Working as a Neonatal Intensive Care Unit (NICU) nurse, you have the duty and responsibility to care for the sick and premature newborns. You are also a pillar of support for their anxious parents, whom you meet with regularly. For these reasons, though many are called into neonatal nursing, only a few respond to the call. However, in spite of the physical and emotional exhaustion, being a NICU nurse allows you to gain both professional and personal fulfillment.
How do you become a NICU nurse? What is the average NICU nurse salary? And what are states that pay NICU nurses more?
How to Become a Neonatal Intensive Care Unit Nurse
A neonatal nurse helps care for medically-fragile newborns with various health problems, such as premature births, birth defects, infections, cardiac malformations, surgical problems, and so on. While the neonatal period is usually defined as the first month of life, these tiny patients are often sick for months and require intensive and constant monitoring and care.
1. Earn a Nursing Degree
Due to the extra delicate nature of the job, a typical NICU staff nurse needs to be a registered nurse with at least an Associate’s degree in Nursing (ASN) or Bachelor’s degree in Nursing (BSN). You can also get a diploma degree from a hospital-based school of nursing.
If your nursing experience and specialty are in a different field, then you need to enroll in an accelerated program to earn a BSN or a Master’s in Nursing (MSN).
If the NICU is your calling, then it is best to gain experience from newborn nurseries or pediatric departments after earning your degree or diploma. Your experience will give you the additional leeway to enter the NICU successfully.
2. Earn CEUs
Continuing education units, or CEUs are also important to consider. Not only will CEUs be beneficial in seeking NICU opportunities, but they also open doors for your career advancement.
The NICU staff nurse position is an entry position in the NICU. However, if you plan on advancing your career, you can set your goals to become a nurse manager, a clinical nurse specialist, a developmental care specialist, or a neonatal nurse practitioner (NNP).
3. Advance Your Nursing Career
Aside from CEUs, moving up the career ladder may require you to earn certifications, an MSN, and/or a Doctorate in Nursing Practice (DNP). These additional degrees and certificates come in handy when negotiating your NICU nurse salary.
What is the Average NICU Nurse Salary?
Nursing positions are among the top in-demand jobs in the county (at the time of this writing), and experts project at least a 7% growth until 2029. This high demand, coupled with the shortage of professionals in the field, is one of the primary factors driving up NICU nursing salaries.
Registered nurses in the United States receive $35.24 per hour on average or $73,300 per year according to the United States Bureau of Labor and Statistics (BLS). This is the median salary of registered nurses regardless of the field. However, when you section off the nursing profession into specializations, you will find that the NICU nurses are among the highest-paid nurses.

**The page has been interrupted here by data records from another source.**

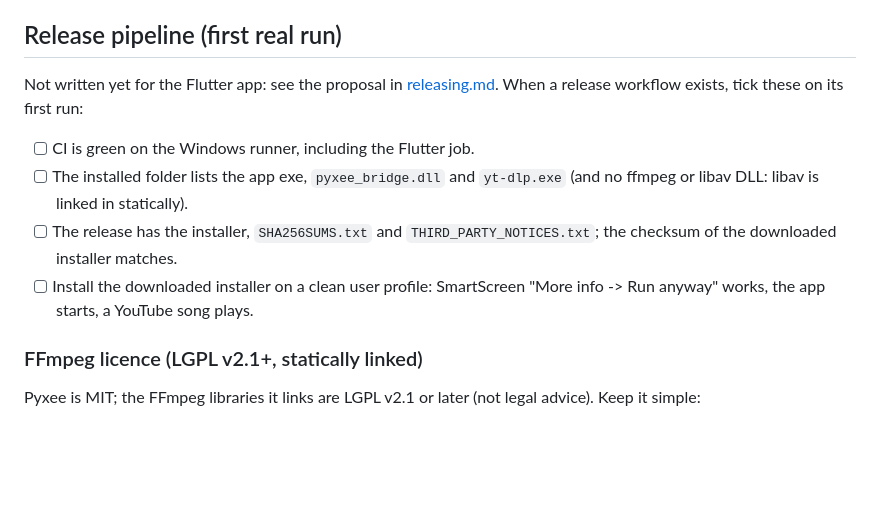
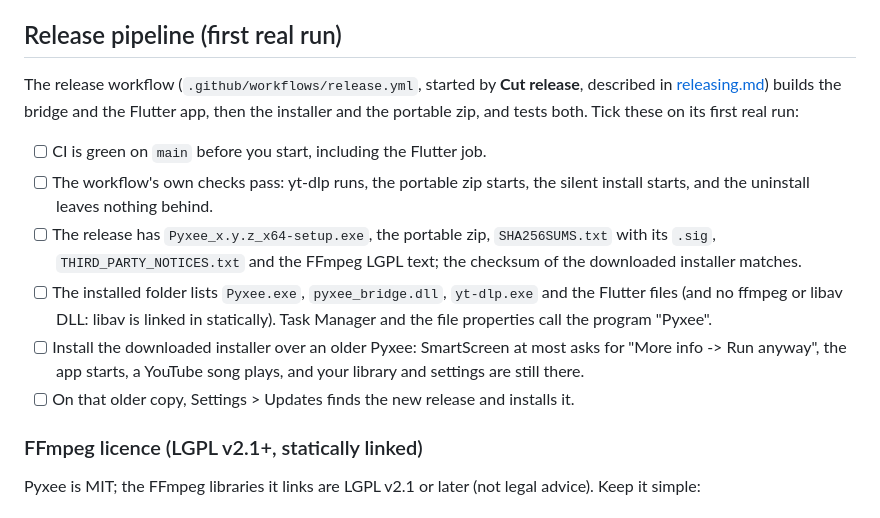
Before and after one commit to Pylxyr/Pyxee, a Markdown page: docs/windows-checklist.md, the part around the change. GitHub-like rendering; blank space fills up the shorter version.

Commit message:
Enhance Windows release checklist with new verification steps
Added additional checks for the release pipeline and installation process for the Flutter app on Windows.

```diff
--- a/docs/windows-checklist.md
+++ b/docs/windows-checklist.md
@@ -37,13 +37,15 @@ from a terminal with `PYXEE_LOG=debug` (see [advanced.md](advanced.md)) and past
 
 ## Release pipeline (first real run)
 
-Not written yet for the Flutter app: see the proposal in [releasing.md](releasing.md). When a release workflow exists,
-tick these on its first run:
+The release workflow (`.github/workflows/release.yml`, started by **Cut release**, described in [releasing.md](releasing.md))
+builds the bridge and the Flutter app, then the installer and the portable zip, and tests both. Tick these on its first real run:
 
-- [ ] CI is green on the Windows runner, including the Flutter job.
-- [ ] The installed folder lists the app exe, `pyxee_bridge.dll` and `yt-dlp.exe` (and no ffmpeg or libav DLL: libav is linked in statically).
-- [ ] The release has the installer, `SHA256SUMS.txt` and `THIRD_PARTY_NOTICES.txt`; the checksum of the downloaded installer matches.
-- [ ] Install the downloaded installer on a clean user profile: SmartScreen "More info -> Run anyway" works, the app starts, a YouTube song plays.
+- [ ] CI is green on `main` before you start, including the Flutter job.
+- [ ] The workflow's own checks pass: yt-dlp runs, the portable zip starts, the silent install starts, and the uninstall leaves nothing behind.
+- [ ] The release has `Pyxee_x.y.z_x64-setup.exe`, the portable zip, `SHA256SUMS.txt` with its `.sig`, `THIRD_PARTY_NOTICES.txt` and the FFmpeg LGPL text; the checksum of the downloaded installer matches.
+- [ ] The installed folder lists `Pyxee.exe`, `pyxee_bridge.dll`, `yt-dlp.exe` and the Flutter files (and no ffmpeg or libav DLL: libav is linked in statically). Task Manager and the file properties call the program "Pyxee".
+- [ ] Install the downloaded installer over an older Pyxee: SmartScreen at most asks for "More info -> Run anyway", the app starts, a YouTube song plays, and your library and settings are still there.
+- [ ] On that older copy, Settings > Updates finds the new release and installs it.
 
 ### FFmpeg licence (LGPL v2.1+, statically linked)
 
```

The median hourly wage for a NICU nurse is $47.06 per hour. This hourly rate puts the average NICU nurse salary at about 33.5% higher than a registered nurse’s median wage. Remember that this number is just the aggregate average salary and does not take into account nursing salaries that consider unit position, experience level, and other factors.

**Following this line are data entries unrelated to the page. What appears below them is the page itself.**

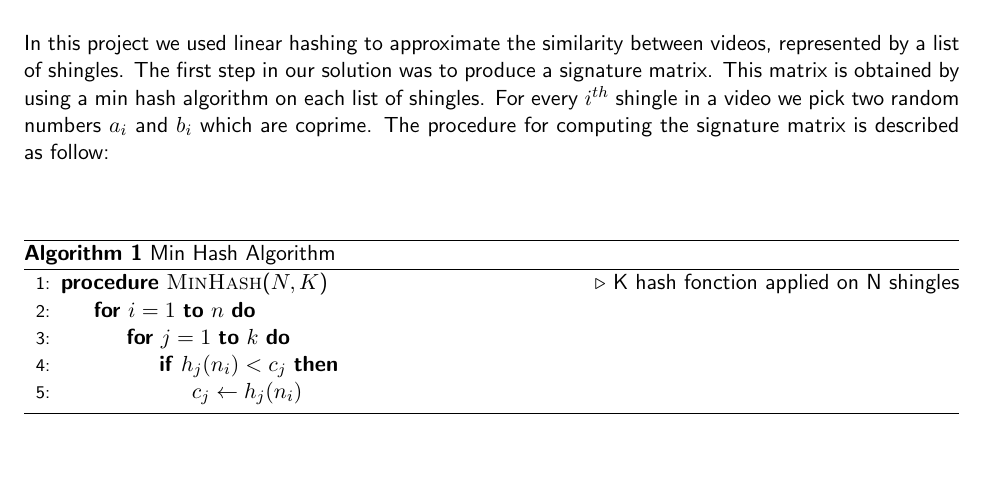
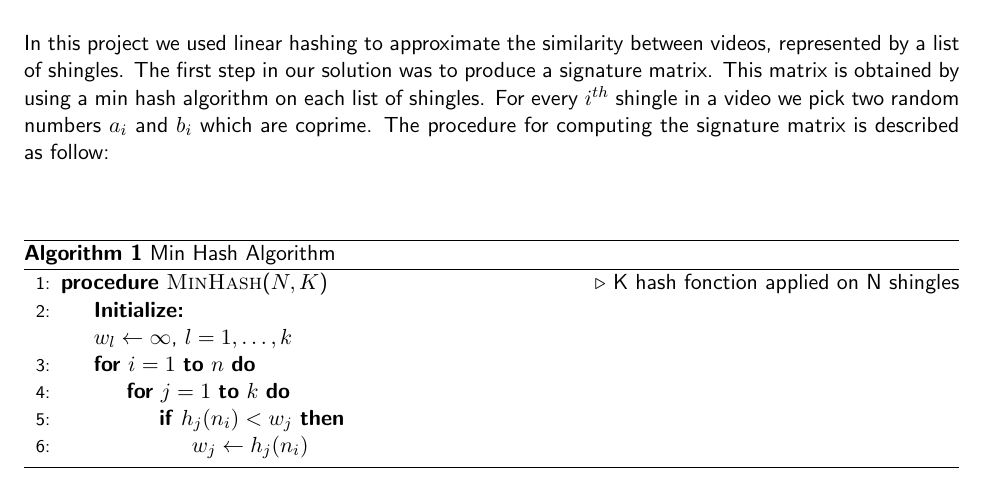
Before and after one commit to tyrann/ethz-ma1-dm, a LaTeX document (1_project/report/report.tex): part of the page, cut so that both start at the same text, the shorter picture padded with empty space. The pictures show the PDF file 1_project/report/report.pdf that the author committed with the source.

Commit message:
report draft with algo

```diff
--- a/1_project/report/report.tex
+++ b/1_project/report/report.tex
@@ -4,6 +4,11 @@
 \usepackage[pdftex]{hyperref}
 \usepackage{algorithm}
 \usepackage[noend]{algpseudocode}
+
+\algnewcommand{\Initialize}[1]{%
+	\State \textbf{Initialize:}
+	\Statex \hspace*{\algorithmicindent}\parbox[t]{.8\linewidth}{\raggedright #1}
+}
 
 % Lengths and indenting
 \setlength{\textwidth}{16.5cm}
@@ -32,12 +37,12 @@ In this project we used linear hashing to approximate the similarity between vid
 \begin{algorithm}
 	\caption{Min Hash Algorithm}\label{euclid}
 	\begin{algorithmic}[1]
-		\Initialize
 		\Procedure{MinHash}{$N,K$}\Comment{K hash fonction applied on N shingles}
+		\Initialize{\strut$w_l \gets \infty$, $l=1,\ldots,k$}
 		\For{$i = 1 $ \textbf{to} $n$}
 			\For{$j = 1 $ \textbf{to} $k$}
-			\If{$h_{j}(n_{i}) < c_{j}$}
-				\State{$c_{j} \gets h_{j}(n_{i})$}
+			\If{$h_{j}(n_{i}) < w_{j}$}
+				\State{$w_{j} \gets h_{j}(n_{i})$}
 			\EndIf
 			\EndFor
 		\EndFor
```
Also changed, not shown: 1_project/report/report.pdf.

Which States Pays Higher NICU Nurse Salaries?
Aside from position and experience, the amount that NICU nurses make in a month varies depending on the state in which they practice. The cost of living index significantly affects compensation scales in a state.
For example, you may earn a larger paycheck as a staff NICU nurse in Hawaii because the cost of living is about 93% higher than the country’s average.
Conversely, NICU nurses in Mississippi may earn less than other states because the cost of living is only 16% higher than the country’s average.
The top five highest-paying states for nurses, including NICU nurses (without factoring in the cost of living) include the following:
- California: $106,950
- Hawaii: $98,080
- Washington D.C: $92,080
- Massachusetts: $91,483
- Oregon: $91,080
The top five highest-paying states for nurses, including NICU nurses (adjusted for cost of living) are the following:
- New Mexico: $81,977
- Michigan: $80,236
- Texas: $79,661
- Arizona: $79,381
- Nevada: $78,912
Where to Learn More About the Average NICU Nurse Salary
If you want to learn more about the average NICU nurse salary in your state, use this salary comparison tool created by Incredible Health. This tool collates data from well over 10,000 nurses. This information will help you make more informed decisions on your future path as a nurse in any field of nursing.